• [Front-end code edit data]
Content starts
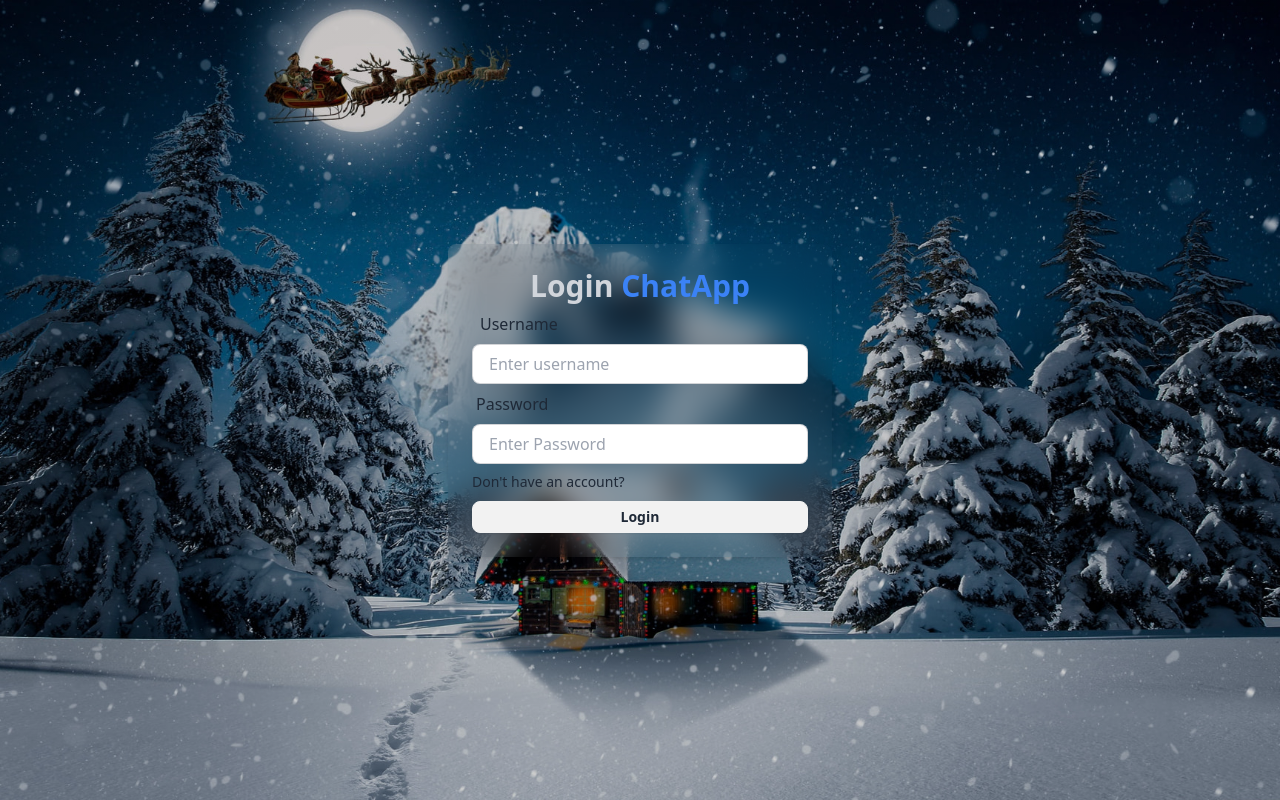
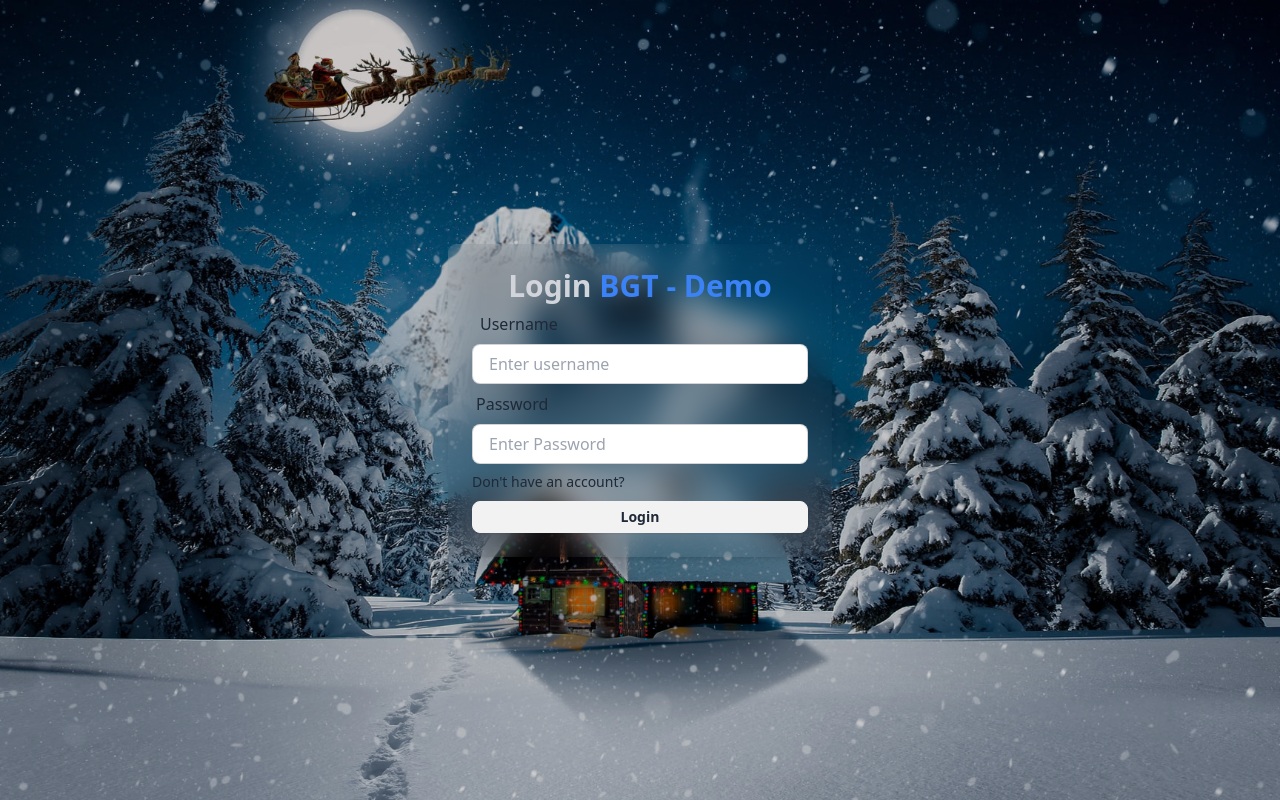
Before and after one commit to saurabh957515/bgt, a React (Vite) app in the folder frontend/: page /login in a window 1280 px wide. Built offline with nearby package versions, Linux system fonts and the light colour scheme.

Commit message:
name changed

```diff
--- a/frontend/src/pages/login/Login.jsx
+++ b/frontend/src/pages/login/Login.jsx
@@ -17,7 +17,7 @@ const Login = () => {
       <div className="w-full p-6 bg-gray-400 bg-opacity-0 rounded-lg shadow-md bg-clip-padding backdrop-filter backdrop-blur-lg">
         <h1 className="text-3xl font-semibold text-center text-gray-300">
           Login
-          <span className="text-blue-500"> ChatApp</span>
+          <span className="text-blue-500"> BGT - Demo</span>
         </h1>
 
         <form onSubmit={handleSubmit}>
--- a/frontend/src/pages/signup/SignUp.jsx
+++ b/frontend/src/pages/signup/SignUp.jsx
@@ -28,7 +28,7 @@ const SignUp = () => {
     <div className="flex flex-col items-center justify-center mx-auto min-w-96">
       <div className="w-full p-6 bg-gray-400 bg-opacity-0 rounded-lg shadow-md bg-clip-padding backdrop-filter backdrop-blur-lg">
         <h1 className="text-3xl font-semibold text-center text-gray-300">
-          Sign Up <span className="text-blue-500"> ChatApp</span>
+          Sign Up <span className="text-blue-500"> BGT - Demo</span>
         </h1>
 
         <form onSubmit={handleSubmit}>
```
Content ends
Content starts
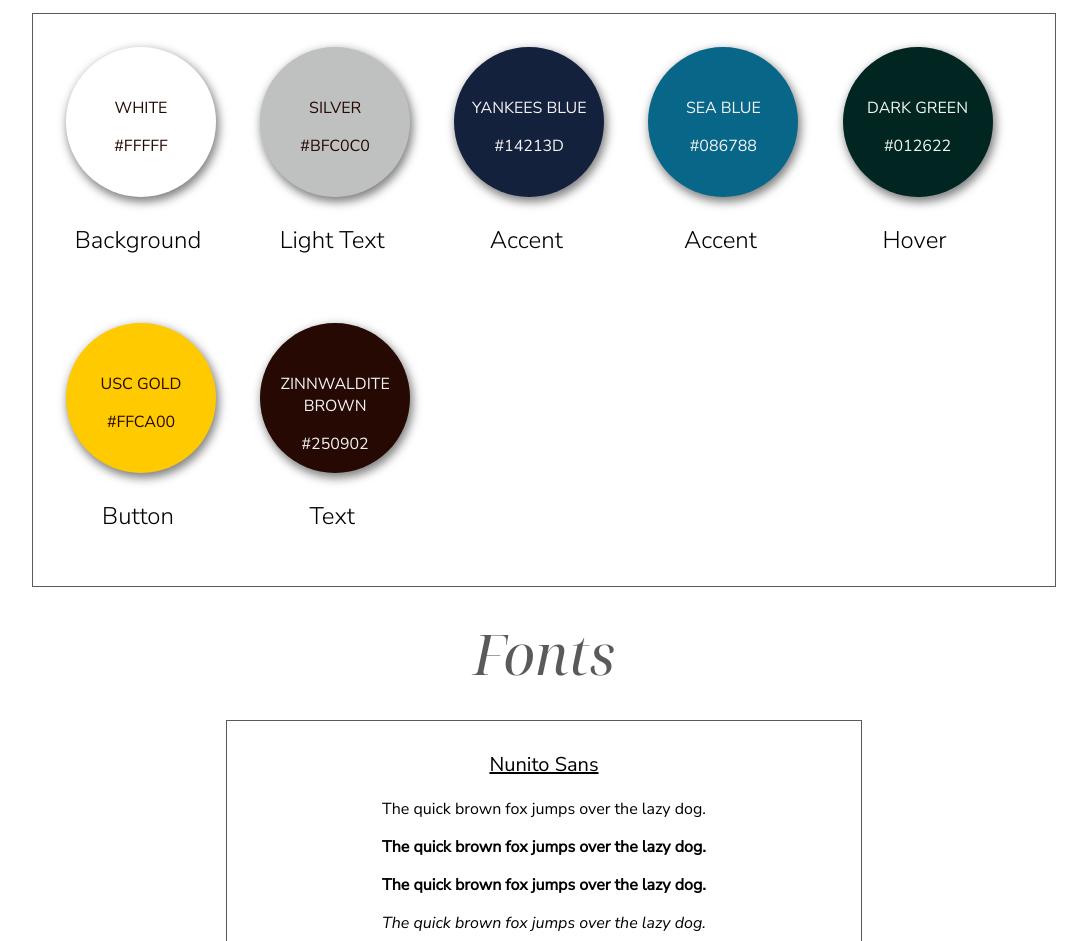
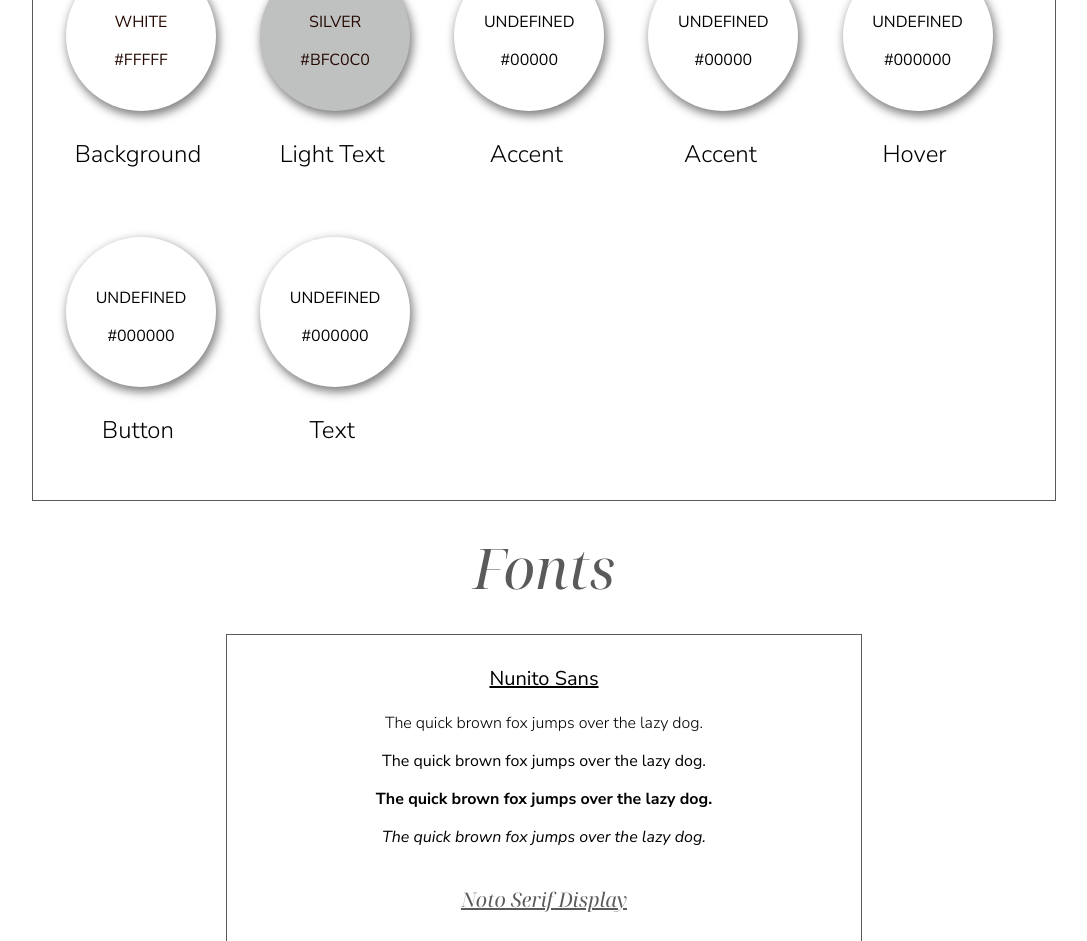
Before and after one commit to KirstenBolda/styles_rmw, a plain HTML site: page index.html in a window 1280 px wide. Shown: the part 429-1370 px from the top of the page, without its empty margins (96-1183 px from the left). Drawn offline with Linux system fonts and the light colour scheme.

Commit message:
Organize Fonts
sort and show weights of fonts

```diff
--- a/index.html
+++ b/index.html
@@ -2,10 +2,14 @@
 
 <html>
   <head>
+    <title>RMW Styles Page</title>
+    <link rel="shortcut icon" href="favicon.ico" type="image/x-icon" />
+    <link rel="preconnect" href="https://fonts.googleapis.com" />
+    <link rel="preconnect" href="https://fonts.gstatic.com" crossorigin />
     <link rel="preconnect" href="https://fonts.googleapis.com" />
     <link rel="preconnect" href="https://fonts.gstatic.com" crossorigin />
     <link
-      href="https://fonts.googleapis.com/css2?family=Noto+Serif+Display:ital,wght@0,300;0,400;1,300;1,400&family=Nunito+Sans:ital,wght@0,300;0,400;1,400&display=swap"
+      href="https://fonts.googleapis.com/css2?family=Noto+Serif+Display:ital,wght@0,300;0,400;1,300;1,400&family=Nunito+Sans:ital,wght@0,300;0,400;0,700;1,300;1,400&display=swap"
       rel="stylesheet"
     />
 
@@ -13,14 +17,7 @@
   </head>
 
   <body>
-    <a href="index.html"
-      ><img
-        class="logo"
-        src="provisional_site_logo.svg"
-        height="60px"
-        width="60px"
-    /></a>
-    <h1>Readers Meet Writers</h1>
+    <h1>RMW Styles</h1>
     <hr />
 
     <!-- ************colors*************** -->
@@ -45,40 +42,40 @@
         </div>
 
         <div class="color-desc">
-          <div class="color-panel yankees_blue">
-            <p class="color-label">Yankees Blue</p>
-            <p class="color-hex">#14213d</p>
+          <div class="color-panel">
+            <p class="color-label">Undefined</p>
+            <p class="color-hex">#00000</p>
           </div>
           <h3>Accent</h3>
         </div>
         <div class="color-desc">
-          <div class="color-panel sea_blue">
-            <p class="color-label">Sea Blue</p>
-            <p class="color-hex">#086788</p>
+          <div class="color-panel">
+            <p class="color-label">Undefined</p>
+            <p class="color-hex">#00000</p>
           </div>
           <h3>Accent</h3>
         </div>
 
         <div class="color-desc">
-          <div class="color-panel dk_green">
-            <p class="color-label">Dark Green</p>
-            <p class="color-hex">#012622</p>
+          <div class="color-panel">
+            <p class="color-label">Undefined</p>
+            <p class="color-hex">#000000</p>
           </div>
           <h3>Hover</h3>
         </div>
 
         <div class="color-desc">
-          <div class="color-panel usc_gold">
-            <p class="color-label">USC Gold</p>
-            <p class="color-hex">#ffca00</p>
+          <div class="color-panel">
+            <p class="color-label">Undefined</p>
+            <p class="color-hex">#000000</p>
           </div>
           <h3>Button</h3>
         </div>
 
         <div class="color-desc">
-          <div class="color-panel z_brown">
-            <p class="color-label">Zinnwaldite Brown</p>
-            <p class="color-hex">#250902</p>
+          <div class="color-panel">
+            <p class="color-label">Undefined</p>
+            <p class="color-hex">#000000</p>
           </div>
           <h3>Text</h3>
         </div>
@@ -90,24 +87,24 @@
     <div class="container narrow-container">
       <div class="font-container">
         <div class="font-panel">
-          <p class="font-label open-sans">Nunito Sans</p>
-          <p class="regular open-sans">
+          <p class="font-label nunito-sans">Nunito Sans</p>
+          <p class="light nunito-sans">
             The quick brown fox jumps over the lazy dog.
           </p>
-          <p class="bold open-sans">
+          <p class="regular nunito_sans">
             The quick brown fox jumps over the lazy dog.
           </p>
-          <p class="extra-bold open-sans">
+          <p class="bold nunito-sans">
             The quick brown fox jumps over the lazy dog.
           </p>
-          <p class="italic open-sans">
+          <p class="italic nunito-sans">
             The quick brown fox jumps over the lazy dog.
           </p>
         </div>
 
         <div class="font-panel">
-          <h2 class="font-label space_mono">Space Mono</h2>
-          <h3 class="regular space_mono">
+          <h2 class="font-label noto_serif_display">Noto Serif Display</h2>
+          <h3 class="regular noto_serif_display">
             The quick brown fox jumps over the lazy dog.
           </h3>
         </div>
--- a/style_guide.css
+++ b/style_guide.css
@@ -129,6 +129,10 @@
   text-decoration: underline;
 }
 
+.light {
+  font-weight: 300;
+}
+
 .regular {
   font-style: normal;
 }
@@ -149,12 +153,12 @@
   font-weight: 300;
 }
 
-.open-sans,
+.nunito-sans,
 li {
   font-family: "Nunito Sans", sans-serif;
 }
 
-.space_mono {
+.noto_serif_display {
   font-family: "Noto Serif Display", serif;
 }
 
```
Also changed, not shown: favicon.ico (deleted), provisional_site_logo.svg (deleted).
Content ends
• [PROBLEM TO WORK ON] Please show every line above that includes the word "frontend".

• [TASK SOLUTION]
Before and after one commit to saurabh957515/bgt, a React (Vite) app in the folder frontend/: page /login in a window 1280 px wide. Built offline with nearby package versions, Linux system fonts and the light colour scheme.
--- a/frontend/src/pages/login/Login.jsx
+++ b/frontend/src/pages/login/Login.jsx
--- a/frontend/src/pages/signup/SignUp.jsx
+++ b/frontend/src/pages/signup/SignUp.jsx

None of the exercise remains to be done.